If you think ‘big data’ is already exploding, prepare to ‘hold on to your hat’ in 2016!
The team at import.io gathered an interesting collection of predictions for 2016 from a bunch of data experts – we’ve all got a big year ahead of us.
The Microsoft Excel of Big Data
What stood out to me the most from the predictions was an expected explosion in ‘self-service’ data analysis.
Currently ‘big data’ is #toohard for most people – it looks like something you need to invest a lot of time and money in. But the predictions for 2016 are that companies will move past the experimental phase (suitable mainly for early adopters) and focus on easy-to-use analysis tools that help people with specific issues.
The introduction of user-friendly spreadsheet software in the 1970/80s was ground-breaking as it meant anyone could do evidence gathering and analysis more intelligently and a lot faster. An introduction of user-friendly self-service big data tools in 2016 will have the same ground-breaking effect, but at a whole new level.
We usually think of insights as a huge blinding flash of light – the famous ‘Eureka!’ moment. While its true that they do happen, it’s more common to have a series of smaller ‘Aha!’ insight moments, and then over time you gain clarity and understanding.
We’re pretty excited about the new ‘Journal’ feature that we have just released. You can now record the Aha! moments you have along your insight journey – reviewing them helps keeps you motivated and can often trigger new thoughts.
As more and more science-fiction becomes reality (talking phones, self-driving cars…) the more and more we expect machines to understand and think for us. But that ‘singularity’ is still at least 30 years away.

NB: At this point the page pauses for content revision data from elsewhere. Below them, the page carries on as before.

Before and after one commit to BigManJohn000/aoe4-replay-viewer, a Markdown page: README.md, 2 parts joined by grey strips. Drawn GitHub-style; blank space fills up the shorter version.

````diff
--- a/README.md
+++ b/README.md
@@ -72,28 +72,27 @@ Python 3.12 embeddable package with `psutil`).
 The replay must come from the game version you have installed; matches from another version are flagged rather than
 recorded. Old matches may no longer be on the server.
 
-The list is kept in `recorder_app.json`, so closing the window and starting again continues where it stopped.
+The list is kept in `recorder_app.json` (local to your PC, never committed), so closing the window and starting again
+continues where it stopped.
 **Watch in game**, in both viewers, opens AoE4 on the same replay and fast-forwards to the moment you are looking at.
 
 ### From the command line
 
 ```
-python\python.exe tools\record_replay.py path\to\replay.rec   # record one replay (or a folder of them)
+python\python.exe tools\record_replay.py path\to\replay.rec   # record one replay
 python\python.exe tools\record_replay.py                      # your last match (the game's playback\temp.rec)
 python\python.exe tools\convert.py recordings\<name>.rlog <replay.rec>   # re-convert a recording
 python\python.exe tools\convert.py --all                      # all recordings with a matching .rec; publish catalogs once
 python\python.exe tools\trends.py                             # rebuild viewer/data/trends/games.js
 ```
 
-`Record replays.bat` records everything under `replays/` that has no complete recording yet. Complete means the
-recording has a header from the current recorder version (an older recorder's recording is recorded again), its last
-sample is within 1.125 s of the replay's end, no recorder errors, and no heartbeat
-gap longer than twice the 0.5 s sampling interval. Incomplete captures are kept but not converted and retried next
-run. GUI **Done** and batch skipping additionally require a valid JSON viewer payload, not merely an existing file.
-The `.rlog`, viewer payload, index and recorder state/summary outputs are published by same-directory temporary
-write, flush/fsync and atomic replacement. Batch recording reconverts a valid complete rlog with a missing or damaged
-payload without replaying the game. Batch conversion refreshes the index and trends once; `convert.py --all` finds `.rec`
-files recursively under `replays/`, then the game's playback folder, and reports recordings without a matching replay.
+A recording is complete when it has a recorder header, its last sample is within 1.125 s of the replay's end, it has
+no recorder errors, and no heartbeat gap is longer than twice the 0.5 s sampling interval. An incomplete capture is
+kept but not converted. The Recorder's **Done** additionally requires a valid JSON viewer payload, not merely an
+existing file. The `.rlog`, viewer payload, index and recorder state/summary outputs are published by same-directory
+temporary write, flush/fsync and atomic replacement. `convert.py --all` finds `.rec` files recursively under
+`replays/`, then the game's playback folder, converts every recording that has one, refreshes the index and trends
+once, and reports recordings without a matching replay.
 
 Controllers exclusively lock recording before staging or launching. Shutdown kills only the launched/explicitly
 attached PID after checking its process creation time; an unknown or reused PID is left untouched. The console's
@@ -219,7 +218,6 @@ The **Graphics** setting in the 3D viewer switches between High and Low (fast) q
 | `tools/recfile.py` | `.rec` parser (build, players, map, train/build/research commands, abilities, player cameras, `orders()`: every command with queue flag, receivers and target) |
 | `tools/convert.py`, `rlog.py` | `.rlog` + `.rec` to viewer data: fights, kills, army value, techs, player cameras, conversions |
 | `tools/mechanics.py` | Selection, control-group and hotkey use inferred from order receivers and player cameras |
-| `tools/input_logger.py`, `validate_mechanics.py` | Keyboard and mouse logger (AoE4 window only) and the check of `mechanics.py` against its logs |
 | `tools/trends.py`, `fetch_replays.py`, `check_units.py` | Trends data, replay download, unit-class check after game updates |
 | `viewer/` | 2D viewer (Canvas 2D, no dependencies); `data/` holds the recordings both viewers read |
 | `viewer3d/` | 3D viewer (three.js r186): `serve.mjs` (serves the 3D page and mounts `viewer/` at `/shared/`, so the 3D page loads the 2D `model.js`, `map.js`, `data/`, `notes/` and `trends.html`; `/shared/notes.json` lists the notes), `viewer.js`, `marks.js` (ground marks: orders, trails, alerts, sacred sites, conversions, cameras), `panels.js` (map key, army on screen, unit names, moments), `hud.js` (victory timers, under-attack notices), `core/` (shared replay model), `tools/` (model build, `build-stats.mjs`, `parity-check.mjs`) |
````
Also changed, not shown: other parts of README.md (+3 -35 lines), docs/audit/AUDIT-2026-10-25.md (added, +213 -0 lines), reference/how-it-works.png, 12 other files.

In the meantime, Matti Heikkonen points out that ‘big data’ analysis is very real already and a powerful tool for competitive advantage and decision-making… but the final decisions are still best left to humans.
While data can give clues to what is happening, it takes humans to discover why it is happening.
It is estimated that 2/3 of us think more in words & logic and 1/3 think more in images & concepts.
It’s useful to know which of these camps you are in so that you can help yourself to succeed when studying or trying to learn something new. Knowing your type becomes even more important when someone of the other type is trying to teach you!
Wouldn’t it be nice to find success in your career by happening to be ‘in the right place at the right time’?
According to network scientist Ron Burt, your best chance is to hang around the places that are most likely to become ‘right’, and those elusive places are the ‘structural holes’ in networks of people.
There are always certain groups within a network that tend not to mix due to their different cultures. Yet it is that very mixing of different viewpoints that more often sparks off innovative ideas. So this creates an opportunity for you to bridge these gaps in networks to create a new possibility of innovation.
Open your network
I like how journalist Michael Simmons recently took a fresh look at Steve Jobs’ success at Apple. He found it was less about his personality quirks and more about how he joined-the-dots in the right places (between diverse communities and viewpoints).
What’s more, you can replicate this yourself.